Physical injuries suffered by athletes, and the resulting surgeries, can lead to the use of opioid painkiller medications, which can lead to a physical dependence in as little as a week.

Studies have found that opioid abuse is 3 to 4 times higher among NFL football players than in the general population. Former NFL tight end Nate Jackson once said, “Pain pills were as common as shoulder pads and cleats” in the locker room.

According to an ESPN survey of 644 former NFL players:

  • 52% of players used painkillers in their playing days.
  • 71% of the players who used opioids also misused them.
  • 15% of those players continued to abuse opioids after retirement.

Interestingly, that same survey found that 98 percent of the NFL players who reported misusing opioid painkillers in the last 30 days also reported having undiagnosed concussions.

High School Football and Opioid Addiction

It’s not only athletes in professional sports who are at risk. Kids in high school sports are routinely exposed to repeated injuries and brain trauma during their developmental years that put them at risk for painkiller abuse and brain damage that could have lifelong consequences.

Because of the time delay between when injuries occur and when the health problems appear, it’s conceivable that the devastating behavioral changes and substance abuse problems that we see with young people in their 20s are actually due to events that transpired during their teenage years.

The problem with young athletes and substance abuse is so concerning that West Virginia is leading a multi-state initiative aimed at helping high school athletes avoid falling victim to the opioid epidemic.

“Many people think injuries are the biggest threat student-athletes will face, but reality shows the medicine they’re prescribed after an injury could present another danger,” says West Virginia Attorney General Patrick Morrisey.

Protecting the Health of Our Young Adults

Since contact sports – and the injuries that come from them – are a part of life for athletes, it’s important that parents and coaches keep a watchful eye on athletes who are recovering from injuries, especially during the critical developmental years of high school when substance abuse often begins.

If your child has shown signs of painkiller abuse following a sports injury, Reflections Recovery Center is here to help before the problem spirals out of control. Talk to us about your concerns with your child’s painkiller use.
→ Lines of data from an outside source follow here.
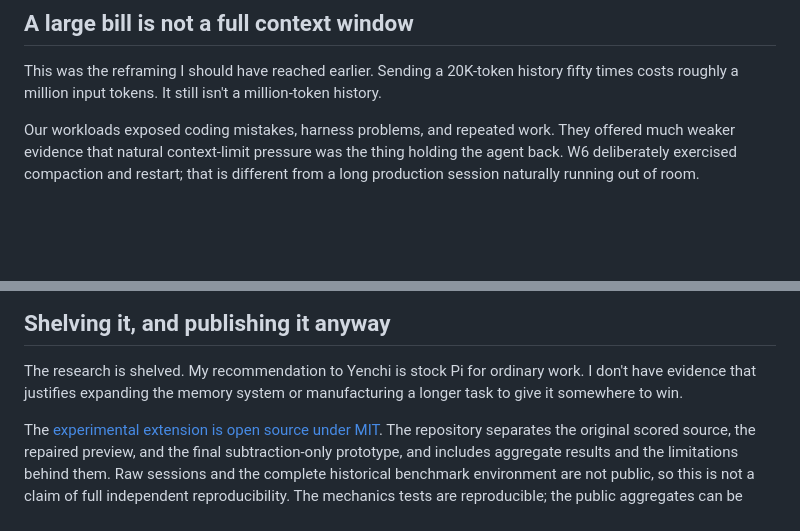
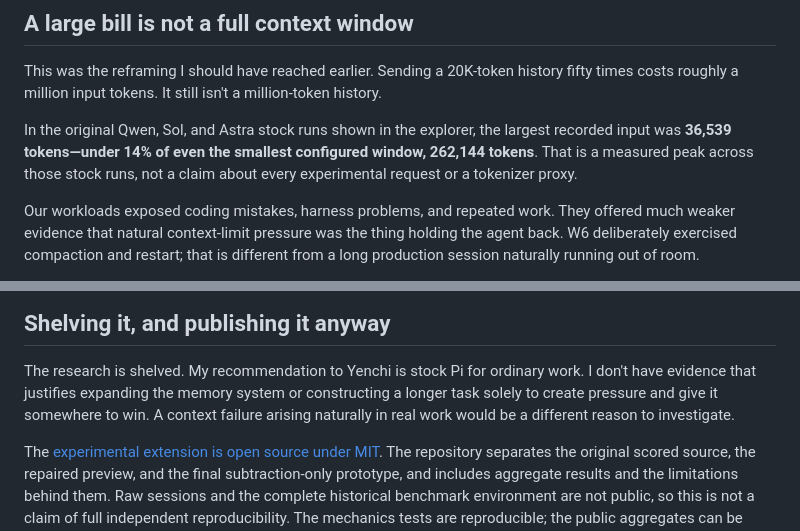
Before and after one commit to xCatG/pi-context-ext, a Markdown page: docs/blog-draft.md, 2 parts joined by grey strips. Rendered like a GitHub page; blank space fills up the shorter version.

```diff
--- a/docs/blog-draft.md
+++ b/docs/blog-draft.md
@@ -271,6 +278,11 @@ This was the reframing I should have reached earlier. Sending a 20K-token
 history fifty times costs roughly a million input tokens. It still isn't a
 million-token history.
 
+In the original Qwen, Sol, and Astra stock runs shown in the explorer, the
+largest recorded input was **36,539 tokens—under 14% of even the smallest
+configured window, 262,144 tokens**. That is a measured peak across those stock
+runs, not a claim about every experimental request or a tokenizer proxy.
+
 Our workloads exposed coding mistakes, harness problems, and repeated work.
 They offered much weaker evidence that natural context-limit pressure was the
 thing holding the agent back. W6 deliberately exercised compaction and restart;
@@ -290,7 +302,9 @@ didn't establish the problem strongly enough to justify this solution.
 
 The research is shelved. My recommendation to Yenchi is stock Pi for ordinary
 work. I don't have evidence that justifies expanding the memory system or
-manufacturing a longer task to give it somewhere to win.
+constructing a longer task solely to create pressure and give it somewhere to
+win. A context failure arising naturally in real work would be a different
+reason to investigate.
 
 The [experimental extension is open source under MIT](https://github.com/xCatG/pi-context-ext).
 The repository separates the original scored source, the repaired preview, and
```
Also changed, not shown: other parts of docs/blog-draft.md (+15 -8 lines).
An Active Lifestyle Is an Important Part of Addiction Recovery

See How We Roll

Does My College-Aged Child Need Rehab?

When you help your son or daughter pack their things and send them off to college and life on their own, it can seem pretty straightforward at first. They’re an adult now. Your job as a parent is over. The responsibility for their future rests in their hands.

But when you start seeing signs that your newly-adult-aged child may be getting involved with drugs, the situation becomes murky.

Should you intervene, or let them sort things out on their own?

How responsible should you feel for your adult child’s actions?

Where’s the line between letting them be independent and stepping in as a parent?

The Line Between Freedom and Safety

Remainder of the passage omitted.